(Data records)
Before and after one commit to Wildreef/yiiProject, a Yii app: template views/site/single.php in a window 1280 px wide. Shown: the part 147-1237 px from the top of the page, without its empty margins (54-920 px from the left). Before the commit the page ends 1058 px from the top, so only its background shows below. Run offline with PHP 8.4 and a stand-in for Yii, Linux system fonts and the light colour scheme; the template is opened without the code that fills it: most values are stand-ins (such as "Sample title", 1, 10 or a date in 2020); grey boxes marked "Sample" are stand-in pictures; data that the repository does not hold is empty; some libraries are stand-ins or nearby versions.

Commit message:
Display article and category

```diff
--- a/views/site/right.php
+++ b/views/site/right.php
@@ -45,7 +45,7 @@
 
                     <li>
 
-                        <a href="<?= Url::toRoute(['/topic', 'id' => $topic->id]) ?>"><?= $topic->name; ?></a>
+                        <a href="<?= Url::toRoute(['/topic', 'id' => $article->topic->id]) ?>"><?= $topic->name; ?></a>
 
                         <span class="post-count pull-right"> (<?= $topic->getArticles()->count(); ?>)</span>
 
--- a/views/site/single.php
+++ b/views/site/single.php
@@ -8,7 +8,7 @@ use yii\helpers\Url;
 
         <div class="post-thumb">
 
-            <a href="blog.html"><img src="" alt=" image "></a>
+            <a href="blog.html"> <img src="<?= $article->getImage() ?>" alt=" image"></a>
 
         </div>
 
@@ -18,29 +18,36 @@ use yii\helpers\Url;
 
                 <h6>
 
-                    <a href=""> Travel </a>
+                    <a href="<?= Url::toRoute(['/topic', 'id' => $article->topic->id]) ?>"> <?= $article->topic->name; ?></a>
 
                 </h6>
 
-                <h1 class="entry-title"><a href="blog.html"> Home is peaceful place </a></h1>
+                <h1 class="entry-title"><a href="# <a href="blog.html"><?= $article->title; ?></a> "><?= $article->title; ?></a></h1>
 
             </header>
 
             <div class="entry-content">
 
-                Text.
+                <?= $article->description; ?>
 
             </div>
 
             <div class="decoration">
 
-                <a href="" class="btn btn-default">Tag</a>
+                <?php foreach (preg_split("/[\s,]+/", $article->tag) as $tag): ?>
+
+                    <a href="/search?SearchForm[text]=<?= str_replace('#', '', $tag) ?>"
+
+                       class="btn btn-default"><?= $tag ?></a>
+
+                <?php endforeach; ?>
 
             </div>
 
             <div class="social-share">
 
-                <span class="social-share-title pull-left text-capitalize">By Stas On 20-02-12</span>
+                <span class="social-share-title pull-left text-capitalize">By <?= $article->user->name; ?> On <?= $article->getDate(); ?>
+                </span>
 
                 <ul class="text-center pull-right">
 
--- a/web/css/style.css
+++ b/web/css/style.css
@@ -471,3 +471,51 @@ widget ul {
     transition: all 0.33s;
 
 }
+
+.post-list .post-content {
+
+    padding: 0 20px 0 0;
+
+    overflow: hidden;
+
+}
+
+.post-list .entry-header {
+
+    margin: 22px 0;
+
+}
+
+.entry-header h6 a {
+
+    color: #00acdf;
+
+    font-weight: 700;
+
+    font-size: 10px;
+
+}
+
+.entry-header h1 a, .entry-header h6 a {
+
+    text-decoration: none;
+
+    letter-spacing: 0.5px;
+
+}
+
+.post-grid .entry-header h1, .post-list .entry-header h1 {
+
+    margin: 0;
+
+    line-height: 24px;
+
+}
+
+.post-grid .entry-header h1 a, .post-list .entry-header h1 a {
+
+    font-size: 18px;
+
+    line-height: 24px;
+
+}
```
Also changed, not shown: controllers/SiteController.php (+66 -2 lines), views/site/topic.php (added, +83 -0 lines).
(End Data records)
* Work item: Copy each line of the data that contains the word "entry".

* Completed exercise:
-                <h1 class="entry-title"><a href="blog.html"> Home is peaceful place </a></h1>
+                <h1 class="entry-title"><a href="# <a href="blog.html"><?= $article->title; ?></a> "><?= $article->title; ?></a></h1>
             <div class="entry-content">
+.post-list .entry-header {
+.entry-header h6 a {
+.entry-header h1 a, .entry-header h6 a {
+.post-grid .entry-header h1, .post-list .entry-header h1 {
+.post-grid .entry-header h1 a, .post-list .entry-header h1 a {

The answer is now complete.